> **Excerpted records**:

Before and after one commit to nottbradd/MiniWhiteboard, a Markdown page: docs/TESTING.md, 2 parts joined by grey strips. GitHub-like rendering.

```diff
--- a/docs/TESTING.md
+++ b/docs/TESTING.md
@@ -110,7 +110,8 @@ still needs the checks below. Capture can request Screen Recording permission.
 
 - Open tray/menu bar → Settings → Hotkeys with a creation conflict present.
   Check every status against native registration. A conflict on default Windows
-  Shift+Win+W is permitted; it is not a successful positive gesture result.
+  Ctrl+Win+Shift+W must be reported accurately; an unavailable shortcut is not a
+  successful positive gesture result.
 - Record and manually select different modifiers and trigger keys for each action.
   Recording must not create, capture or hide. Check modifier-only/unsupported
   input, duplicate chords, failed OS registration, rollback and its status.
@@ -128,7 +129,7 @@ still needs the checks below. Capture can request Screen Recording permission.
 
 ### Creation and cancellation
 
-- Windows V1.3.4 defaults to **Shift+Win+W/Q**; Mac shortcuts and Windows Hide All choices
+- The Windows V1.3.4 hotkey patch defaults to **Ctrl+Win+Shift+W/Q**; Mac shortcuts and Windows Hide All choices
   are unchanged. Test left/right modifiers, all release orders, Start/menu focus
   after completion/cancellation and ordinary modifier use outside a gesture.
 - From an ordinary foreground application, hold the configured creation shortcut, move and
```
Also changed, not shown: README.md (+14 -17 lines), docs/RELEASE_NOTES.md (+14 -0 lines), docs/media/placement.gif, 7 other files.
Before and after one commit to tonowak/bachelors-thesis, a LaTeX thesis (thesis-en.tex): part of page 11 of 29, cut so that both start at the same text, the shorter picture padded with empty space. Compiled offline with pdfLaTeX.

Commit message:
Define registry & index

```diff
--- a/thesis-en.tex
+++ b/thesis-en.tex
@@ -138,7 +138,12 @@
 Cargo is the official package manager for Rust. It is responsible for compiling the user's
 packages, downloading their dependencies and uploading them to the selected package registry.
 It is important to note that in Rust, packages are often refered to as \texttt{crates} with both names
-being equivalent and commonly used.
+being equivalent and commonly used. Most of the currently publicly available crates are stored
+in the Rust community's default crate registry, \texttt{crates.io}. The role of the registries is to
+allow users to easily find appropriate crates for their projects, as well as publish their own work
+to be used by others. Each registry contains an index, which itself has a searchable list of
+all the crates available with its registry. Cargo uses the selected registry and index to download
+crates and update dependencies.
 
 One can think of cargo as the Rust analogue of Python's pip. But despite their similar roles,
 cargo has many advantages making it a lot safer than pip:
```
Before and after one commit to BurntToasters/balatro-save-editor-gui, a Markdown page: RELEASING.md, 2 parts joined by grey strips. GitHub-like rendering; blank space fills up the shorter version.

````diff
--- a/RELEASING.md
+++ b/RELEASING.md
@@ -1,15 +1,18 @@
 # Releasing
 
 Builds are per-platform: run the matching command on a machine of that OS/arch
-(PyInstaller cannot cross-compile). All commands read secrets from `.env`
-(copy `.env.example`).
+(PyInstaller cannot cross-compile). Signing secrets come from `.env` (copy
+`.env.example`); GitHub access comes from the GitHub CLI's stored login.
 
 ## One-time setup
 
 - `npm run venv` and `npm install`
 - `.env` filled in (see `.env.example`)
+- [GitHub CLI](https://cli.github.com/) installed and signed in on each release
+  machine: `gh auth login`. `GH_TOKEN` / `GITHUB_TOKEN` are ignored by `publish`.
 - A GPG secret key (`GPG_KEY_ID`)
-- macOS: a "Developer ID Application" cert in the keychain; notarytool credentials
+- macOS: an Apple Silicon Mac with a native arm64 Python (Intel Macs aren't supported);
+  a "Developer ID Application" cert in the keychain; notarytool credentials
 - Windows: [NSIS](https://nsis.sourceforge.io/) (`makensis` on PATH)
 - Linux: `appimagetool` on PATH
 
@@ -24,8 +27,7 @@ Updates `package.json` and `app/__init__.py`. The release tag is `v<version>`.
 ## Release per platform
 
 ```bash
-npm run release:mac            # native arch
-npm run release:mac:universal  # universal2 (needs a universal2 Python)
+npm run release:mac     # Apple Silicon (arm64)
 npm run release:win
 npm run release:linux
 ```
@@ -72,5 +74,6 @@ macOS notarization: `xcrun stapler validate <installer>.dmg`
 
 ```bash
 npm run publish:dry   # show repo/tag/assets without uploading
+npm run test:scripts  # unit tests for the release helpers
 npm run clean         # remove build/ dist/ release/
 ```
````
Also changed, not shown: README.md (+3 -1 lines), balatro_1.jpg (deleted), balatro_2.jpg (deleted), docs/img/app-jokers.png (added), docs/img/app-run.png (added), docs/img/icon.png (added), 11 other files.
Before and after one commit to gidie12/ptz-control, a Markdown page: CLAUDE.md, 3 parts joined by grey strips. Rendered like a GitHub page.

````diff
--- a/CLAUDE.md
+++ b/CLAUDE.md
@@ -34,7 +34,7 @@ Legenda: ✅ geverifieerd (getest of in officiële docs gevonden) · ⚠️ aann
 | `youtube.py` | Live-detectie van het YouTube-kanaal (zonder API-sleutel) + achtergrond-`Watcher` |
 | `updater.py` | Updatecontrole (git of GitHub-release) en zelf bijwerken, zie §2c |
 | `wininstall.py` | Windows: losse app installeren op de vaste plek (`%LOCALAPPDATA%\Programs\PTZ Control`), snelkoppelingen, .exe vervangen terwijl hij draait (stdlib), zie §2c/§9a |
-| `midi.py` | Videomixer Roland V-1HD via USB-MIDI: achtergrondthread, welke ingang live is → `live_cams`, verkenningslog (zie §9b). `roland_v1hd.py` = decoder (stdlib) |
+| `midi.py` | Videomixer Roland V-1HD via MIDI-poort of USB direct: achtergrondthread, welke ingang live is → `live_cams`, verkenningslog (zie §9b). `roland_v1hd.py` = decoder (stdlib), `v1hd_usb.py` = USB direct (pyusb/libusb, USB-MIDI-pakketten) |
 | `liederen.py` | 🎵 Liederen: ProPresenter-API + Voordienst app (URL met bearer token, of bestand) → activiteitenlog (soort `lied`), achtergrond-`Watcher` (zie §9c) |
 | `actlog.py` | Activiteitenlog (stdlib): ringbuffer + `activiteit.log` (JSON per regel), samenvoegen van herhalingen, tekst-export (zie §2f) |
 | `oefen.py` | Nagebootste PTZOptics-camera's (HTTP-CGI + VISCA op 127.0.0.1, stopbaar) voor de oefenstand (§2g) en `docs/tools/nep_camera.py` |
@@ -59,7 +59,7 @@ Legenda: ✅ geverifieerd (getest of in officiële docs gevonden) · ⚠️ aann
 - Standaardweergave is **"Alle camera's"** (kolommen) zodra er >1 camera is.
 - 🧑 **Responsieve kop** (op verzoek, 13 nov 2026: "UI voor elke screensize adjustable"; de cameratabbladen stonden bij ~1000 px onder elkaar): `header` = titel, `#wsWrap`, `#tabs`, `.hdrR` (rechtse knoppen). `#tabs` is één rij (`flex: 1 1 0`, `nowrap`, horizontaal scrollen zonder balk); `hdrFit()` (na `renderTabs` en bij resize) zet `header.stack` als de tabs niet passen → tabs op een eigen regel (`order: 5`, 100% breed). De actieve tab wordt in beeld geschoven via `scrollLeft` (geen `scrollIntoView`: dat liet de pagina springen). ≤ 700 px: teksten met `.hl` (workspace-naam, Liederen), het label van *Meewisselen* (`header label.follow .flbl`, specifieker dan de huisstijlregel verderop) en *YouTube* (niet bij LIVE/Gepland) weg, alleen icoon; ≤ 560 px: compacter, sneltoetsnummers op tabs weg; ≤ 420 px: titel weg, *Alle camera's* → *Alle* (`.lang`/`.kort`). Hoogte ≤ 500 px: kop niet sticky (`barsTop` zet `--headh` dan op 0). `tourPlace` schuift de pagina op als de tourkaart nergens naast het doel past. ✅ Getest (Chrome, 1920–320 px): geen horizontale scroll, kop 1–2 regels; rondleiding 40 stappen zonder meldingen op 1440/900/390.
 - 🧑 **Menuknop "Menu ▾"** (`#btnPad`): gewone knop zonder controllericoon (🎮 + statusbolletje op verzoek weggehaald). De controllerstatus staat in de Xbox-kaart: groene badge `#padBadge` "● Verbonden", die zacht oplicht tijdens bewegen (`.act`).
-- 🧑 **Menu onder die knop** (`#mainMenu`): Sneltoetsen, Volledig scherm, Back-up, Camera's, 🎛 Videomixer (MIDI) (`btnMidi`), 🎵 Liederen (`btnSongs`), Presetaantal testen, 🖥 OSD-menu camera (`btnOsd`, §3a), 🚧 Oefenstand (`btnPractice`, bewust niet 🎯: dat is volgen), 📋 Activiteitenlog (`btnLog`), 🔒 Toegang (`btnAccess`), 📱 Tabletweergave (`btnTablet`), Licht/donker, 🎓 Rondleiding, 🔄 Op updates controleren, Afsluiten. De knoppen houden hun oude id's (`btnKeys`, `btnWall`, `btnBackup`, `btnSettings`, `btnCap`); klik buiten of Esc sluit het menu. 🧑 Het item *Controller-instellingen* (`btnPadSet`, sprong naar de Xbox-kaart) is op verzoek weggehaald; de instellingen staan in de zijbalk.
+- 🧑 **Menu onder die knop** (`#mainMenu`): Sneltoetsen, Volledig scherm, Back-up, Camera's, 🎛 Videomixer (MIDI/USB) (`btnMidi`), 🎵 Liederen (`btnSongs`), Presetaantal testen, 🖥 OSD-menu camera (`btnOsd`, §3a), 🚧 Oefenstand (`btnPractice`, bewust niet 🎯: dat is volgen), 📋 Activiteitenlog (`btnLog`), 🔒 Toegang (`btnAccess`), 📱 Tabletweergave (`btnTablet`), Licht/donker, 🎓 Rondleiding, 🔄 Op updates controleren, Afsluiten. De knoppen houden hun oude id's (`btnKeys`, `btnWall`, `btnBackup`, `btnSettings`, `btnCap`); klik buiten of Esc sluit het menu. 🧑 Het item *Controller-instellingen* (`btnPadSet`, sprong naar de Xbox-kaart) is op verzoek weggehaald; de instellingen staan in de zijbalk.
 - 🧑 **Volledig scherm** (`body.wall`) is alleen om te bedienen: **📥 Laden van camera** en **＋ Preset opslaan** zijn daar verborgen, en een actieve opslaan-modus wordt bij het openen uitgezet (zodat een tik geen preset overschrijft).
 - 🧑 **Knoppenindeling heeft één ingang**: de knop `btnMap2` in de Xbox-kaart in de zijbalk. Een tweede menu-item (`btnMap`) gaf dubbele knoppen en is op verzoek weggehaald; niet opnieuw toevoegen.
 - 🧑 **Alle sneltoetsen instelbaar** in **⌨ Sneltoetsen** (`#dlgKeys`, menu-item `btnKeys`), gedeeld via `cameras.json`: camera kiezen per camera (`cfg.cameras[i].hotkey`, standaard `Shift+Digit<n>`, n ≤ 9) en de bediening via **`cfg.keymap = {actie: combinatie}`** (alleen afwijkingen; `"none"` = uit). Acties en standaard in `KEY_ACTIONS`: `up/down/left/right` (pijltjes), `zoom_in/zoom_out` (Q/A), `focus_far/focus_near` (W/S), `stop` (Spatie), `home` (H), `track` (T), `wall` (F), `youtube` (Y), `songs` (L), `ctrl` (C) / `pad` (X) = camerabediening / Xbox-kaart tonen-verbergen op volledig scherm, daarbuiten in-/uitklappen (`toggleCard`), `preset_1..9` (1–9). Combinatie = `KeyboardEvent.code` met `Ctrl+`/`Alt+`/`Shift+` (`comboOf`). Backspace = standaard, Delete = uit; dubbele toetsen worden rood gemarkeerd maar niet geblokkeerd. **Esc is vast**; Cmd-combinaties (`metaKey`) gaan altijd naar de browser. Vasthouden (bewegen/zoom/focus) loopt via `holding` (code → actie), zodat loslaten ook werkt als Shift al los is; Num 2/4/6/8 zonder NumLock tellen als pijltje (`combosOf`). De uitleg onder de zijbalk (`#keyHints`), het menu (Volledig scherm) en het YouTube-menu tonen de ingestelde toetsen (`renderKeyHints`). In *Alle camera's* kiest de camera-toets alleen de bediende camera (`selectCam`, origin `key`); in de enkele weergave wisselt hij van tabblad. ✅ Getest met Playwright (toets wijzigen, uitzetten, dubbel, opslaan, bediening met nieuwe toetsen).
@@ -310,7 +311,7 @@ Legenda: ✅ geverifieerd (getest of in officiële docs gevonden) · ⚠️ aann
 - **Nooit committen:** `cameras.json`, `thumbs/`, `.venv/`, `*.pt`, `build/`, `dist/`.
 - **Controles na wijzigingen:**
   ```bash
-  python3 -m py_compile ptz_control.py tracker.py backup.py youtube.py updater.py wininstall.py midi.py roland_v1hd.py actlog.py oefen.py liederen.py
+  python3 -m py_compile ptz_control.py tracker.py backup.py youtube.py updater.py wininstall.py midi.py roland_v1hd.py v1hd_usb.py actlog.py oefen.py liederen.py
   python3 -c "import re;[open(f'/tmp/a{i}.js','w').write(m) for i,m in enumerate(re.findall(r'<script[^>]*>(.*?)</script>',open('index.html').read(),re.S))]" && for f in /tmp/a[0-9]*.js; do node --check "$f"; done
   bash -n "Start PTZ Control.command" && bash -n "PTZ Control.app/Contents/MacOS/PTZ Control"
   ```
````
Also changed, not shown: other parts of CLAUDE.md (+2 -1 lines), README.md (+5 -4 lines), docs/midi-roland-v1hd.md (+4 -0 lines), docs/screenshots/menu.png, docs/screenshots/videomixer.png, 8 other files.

> **What you need to do**:
How many lines in the entries above hold the word "Rust"? Reply with the number by itself.

> **Output for this task**:
4